The Vex Robotics League of Chula Vista held its final competition for the year at Sweetwater High School on January 18. While many praise robotics programs for their connection to the new educational buzz word STEM (science, technology, engineering, and math) — the catchword for parents, coaches, and students was: team work.
The majority of the league teams are from the Sweetwater school district. Middle school or high school students who make the team receive a kit then work together through a semester to assemble a small robot capable of moving a beach ball down a small court — a game slightly reminiscent of basketball.

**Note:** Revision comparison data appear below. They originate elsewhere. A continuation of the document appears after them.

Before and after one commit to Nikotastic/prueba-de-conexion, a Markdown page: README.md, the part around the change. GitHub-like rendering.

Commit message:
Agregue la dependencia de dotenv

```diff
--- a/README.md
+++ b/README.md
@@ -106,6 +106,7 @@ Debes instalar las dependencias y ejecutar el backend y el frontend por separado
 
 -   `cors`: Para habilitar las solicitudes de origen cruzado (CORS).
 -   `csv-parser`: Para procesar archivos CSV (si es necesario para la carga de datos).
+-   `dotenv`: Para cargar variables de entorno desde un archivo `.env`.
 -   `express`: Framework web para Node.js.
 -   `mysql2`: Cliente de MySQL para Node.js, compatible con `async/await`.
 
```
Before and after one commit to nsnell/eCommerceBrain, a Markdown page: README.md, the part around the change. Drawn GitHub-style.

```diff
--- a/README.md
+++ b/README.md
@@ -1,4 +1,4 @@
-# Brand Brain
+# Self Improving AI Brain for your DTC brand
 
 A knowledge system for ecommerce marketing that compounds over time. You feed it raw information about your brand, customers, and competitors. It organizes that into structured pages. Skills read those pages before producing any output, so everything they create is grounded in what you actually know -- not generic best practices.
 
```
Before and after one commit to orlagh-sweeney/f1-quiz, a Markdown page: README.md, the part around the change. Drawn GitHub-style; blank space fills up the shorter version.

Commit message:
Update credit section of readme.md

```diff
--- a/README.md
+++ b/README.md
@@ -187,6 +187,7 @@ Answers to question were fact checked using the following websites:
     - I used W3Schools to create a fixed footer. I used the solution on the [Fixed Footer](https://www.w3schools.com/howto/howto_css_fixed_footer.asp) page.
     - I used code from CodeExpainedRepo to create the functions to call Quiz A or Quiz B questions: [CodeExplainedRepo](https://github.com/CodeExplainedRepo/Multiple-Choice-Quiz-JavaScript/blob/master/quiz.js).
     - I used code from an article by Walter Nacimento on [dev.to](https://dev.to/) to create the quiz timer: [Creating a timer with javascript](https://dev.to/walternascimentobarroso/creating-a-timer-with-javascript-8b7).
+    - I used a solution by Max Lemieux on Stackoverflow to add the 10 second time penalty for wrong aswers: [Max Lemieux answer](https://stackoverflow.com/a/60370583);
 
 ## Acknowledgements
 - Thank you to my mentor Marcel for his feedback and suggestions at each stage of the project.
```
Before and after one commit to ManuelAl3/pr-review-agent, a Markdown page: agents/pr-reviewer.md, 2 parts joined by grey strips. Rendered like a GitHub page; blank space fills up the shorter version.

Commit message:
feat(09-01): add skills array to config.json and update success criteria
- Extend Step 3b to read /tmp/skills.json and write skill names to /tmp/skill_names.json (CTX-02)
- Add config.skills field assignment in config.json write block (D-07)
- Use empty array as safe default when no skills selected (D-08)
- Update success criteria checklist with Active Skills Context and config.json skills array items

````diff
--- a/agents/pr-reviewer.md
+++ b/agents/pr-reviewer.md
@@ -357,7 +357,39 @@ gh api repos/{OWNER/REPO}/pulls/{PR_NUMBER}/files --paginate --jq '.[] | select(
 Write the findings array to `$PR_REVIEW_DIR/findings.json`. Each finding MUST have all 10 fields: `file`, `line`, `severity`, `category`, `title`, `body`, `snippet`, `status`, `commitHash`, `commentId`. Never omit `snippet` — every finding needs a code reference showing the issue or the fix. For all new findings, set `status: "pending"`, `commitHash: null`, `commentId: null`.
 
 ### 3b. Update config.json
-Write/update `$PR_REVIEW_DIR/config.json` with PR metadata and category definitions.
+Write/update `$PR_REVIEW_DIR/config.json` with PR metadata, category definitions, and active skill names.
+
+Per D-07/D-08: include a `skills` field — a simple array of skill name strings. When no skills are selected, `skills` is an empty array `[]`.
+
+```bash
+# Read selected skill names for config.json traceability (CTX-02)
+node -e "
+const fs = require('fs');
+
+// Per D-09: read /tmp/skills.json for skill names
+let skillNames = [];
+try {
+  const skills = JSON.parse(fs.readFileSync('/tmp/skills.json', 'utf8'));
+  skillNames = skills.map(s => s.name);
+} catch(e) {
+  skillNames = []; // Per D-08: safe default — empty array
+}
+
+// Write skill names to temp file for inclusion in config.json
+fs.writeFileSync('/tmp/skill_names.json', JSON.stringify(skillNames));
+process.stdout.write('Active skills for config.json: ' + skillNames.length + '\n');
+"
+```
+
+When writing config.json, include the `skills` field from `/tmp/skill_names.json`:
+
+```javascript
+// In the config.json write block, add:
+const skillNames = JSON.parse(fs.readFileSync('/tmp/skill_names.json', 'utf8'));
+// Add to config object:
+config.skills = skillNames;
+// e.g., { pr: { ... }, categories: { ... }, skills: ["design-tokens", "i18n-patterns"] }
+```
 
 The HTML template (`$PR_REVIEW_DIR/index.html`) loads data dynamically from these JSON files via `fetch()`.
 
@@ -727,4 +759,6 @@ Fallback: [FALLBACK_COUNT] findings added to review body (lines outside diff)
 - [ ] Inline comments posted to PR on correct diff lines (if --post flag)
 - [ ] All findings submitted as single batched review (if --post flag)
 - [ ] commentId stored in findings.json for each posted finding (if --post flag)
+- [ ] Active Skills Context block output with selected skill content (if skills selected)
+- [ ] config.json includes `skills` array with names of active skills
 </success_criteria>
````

Haley Salazar, a science teacher at Otay Ranch High School, organized the league. She said that in the past, when she was taking her students to Los Angeles, San Jose, even Nebraska for tournaments, she noticed that a lot of other schools in the district only came to her local tournament because they didn’t have the money or the parental support to go anywhere else.
So, Salazar decided to start a league. She said the league was able to get grant money for the schools on the west side of Chula Vista because they do not have the same resources as the east side.
Salazar said, “I called all these teachers [who were or would become coaches] together in my little chemistry room at Otay Ranch — 'This is what I’m thinking of doing, but only if you’ll be able to host an event.’”
Robotics coach Joshua Hill, a biology teacher at Mar Vista, said that in addition to teamwork, the students learn critical thinking and how to code a computer.
David, a student from the Mar Vista team said one lesson he’s learned is “The importance of little screws.”
Two female teammates from Rancho del Rey, Gabrielle and Noel, said everyone on the team is an engineer, and though they all divided the labor, everyone helped with the design. They said their bot was named “Vic,” for “Victory.”
The best endorsement for the robotics league came from Brenda and Andrew, whose son is on the Otay Ranch team.
Brenda said that their son, Gabriel, was only a freshman when he made the team. She said, “He’s always been a little different; academically he’s very high but he’s been dealing with a little bit of bullying because of his maturity.
“Our son has played soccer since he was six and he understands teamwork, but in the sports world there’s a lot of kids that feel they need to outshine the next person. He’s never been that kid; he’s always been the kind of kid that wants to help everybody along and make sure everybody makes it.
“The first time we went to a tournament last year, I almost cried because I saw my son laughing and talking to kids that were older than him. They accepted him for who he was. [Salazar} showed them how to be a team, how to have camaraderie.”